"George Walker and Egbert Austin Williams were a vaudeville comedy team and had one of the most renowned and successful stage partnerships in American theatrical history. They decided to team up when they met in San Francisco in the early 1890's. Williams and Walker pioneered a new kind of 'Black' humor and eventually developed their own company. With musical shows such as Clorindy, the Origin of the Cakewalk, Sons of Ham, and In Dahomey, they opened the door for other African-American actors, singers, dancers, and musicians, and redefined the boundaries of legitimate Negro Theater.
In Dahomey was the idea of George Walker. He wanted to use the African elements of the American Negro background as the theme of the show. Although he and Williams didn't know much about Africa, they wanted to try something new. Will Marion Cook composed the music and Paul Lawrence Dunbar and Alex Roger wrote the lyrics. On February 18, 1903, it was the first full-length black musical comedy that played on Broadway at the New York Theater. The show later traveled to England and the cast performed at the Shaftesbury Theater in London and later at Buckingham Palace in a royal command performance for the birthday party of the Prince of Wales.
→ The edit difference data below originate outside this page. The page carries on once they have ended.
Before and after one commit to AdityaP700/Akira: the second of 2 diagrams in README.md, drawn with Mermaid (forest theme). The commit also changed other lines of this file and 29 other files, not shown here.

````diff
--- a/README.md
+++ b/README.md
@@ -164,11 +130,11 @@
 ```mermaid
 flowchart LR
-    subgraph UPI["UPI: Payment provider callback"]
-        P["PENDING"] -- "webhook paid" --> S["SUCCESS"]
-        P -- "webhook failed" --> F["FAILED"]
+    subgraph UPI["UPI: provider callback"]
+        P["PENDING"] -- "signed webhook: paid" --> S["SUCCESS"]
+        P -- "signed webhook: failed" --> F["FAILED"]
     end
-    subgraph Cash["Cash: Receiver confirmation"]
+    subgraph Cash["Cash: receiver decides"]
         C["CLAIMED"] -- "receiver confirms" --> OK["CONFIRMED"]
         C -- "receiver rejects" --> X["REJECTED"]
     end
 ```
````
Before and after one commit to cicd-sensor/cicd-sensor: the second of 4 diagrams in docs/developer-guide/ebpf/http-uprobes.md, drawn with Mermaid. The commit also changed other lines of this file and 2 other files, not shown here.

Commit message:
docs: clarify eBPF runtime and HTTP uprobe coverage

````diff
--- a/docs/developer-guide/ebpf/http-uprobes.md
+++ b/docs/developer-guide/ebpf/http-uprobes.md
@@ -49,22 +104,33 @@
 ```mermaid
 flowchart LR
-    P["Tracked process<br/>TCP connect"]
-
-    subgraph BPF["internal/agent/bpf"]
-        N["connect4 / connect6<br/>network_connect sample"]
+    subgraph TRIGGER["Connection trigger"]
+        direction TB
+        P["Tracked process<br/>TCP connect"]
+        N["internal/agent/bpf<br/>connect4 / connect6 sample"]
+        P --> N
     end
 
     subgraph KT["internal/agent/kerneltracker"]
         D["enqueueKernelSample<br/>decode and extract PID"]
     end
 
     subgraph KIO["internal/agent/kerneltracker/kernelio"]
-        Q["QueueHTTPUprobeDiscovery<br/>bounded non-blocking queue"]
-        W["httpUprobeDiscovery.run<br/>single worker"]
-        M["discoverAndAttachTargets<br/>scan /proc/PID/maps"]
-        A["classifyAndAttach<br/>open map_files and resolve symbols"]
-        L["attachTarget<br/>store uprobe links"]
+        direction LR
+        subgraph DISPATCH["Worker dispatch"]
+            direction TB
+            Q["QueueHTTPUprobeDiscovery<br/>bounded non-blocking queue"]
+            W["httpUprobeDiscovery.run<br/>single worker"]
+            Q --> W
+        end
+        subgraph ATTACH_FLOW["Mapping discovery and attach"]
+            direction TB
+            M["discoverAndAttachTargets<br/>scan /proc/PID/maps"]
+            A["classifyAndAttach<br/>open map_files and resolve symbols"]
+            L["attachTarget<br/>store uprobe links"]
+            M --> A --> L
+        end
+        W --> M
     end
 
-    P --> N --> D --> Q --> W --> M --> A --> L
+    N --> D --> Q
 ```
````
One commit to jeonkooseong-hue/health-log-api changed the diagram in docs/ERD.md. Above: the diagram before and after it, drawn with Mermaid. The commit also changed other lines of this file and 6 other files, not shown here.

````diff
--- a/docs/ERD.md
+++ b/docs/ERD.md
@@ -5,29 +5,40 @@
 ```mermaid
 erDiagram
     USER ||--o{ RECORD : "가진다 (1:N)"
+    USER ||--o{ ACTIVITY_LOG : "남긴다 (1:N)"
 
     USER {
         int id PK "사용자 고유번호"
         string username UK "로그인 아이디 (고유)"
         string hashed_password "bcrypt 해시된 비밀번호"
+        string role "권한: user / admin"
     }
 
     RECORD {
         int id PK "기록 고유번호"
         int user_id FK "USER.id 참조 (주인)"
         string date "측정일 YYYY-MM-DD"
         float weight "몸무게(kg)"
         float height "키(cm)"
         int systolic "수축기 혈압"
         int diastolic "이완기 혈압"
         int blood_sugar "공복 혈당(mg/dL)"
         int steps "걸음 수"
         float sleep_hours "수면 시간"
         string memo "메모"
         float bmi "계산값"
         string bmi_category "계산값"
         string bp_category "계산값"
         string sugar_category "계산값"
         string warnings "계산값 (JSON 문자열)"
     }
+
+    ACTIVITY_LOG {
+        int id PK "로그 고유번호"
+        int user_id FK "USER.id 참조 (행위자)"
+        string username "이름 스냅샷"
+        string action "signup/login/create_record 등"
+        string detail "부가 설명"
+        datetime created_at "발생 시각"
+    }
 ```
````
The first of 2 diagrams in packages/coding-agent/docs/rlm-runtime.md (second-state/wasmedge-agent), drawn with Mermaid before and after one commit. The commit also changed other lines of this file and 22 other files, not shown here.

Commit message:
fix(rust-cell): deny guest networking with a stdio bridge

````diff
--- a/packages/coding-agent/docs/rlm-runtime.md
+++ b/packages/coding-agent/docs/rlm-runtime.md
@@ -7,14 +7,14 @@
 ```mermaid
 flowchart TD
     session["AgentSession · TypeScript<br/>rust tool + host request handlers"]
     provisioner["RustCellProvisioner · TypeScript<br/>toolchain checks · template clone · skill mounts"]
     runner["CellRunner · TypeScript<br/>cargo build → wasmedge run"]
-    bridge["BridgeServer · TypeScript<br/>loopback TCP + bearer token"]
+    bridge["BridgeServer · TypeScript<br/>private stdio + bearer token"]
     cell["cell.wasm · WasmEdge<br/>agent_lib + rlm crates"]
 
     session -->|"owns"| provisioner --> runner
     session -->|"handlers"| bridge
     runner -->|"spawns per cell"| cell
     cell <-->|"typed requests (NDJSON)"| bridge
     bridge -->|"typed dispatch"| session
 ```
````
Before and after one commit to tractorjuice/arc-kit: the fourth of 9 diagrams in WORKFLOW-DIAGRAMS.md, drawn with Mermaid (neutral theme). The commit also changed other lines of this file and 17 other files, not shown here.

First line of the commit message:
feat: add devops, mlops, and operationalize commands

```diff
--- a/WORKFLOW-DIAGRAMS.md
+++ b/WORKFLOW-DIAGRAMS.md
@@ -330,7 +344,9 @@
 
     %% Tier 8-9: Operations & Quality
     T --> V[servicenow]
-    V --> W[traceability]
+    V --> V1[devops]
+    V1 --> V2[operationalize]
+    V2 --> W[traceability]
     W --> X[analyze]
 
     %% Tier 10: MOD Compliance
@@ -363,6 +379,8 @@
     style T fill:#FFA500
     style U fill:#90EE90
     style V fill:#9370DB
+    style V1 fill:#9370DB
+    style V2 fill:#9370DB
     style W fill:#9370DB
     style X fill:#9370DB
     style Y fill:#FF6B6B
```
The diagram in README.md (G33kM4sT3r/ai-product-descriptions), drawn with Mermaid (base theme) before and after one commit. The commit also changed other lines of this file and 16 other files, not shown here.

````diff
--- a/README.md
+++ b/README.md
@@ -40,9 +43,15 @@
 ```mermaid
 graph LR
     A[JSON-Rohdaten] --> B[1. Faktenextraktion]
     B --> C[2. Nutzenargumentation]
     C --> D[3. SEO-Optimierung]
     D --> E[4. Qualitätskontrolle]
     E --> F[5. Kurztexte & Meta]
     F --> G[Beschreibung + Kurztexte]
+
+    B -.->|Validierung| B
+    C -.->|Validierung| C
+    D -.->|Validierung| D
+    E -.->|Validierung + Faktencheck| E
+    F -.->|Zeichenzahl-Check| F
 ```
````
Some of the songs Williams and Walker made famous are: 'I'm a Jonah Man,' 'I May Be Crazy but I Ain't No Fool,' 'I Wants to be a Actor Lady,' 'Miss Hannah from Savannah,' 'Bon Bon Buddy,' and 'Nobody."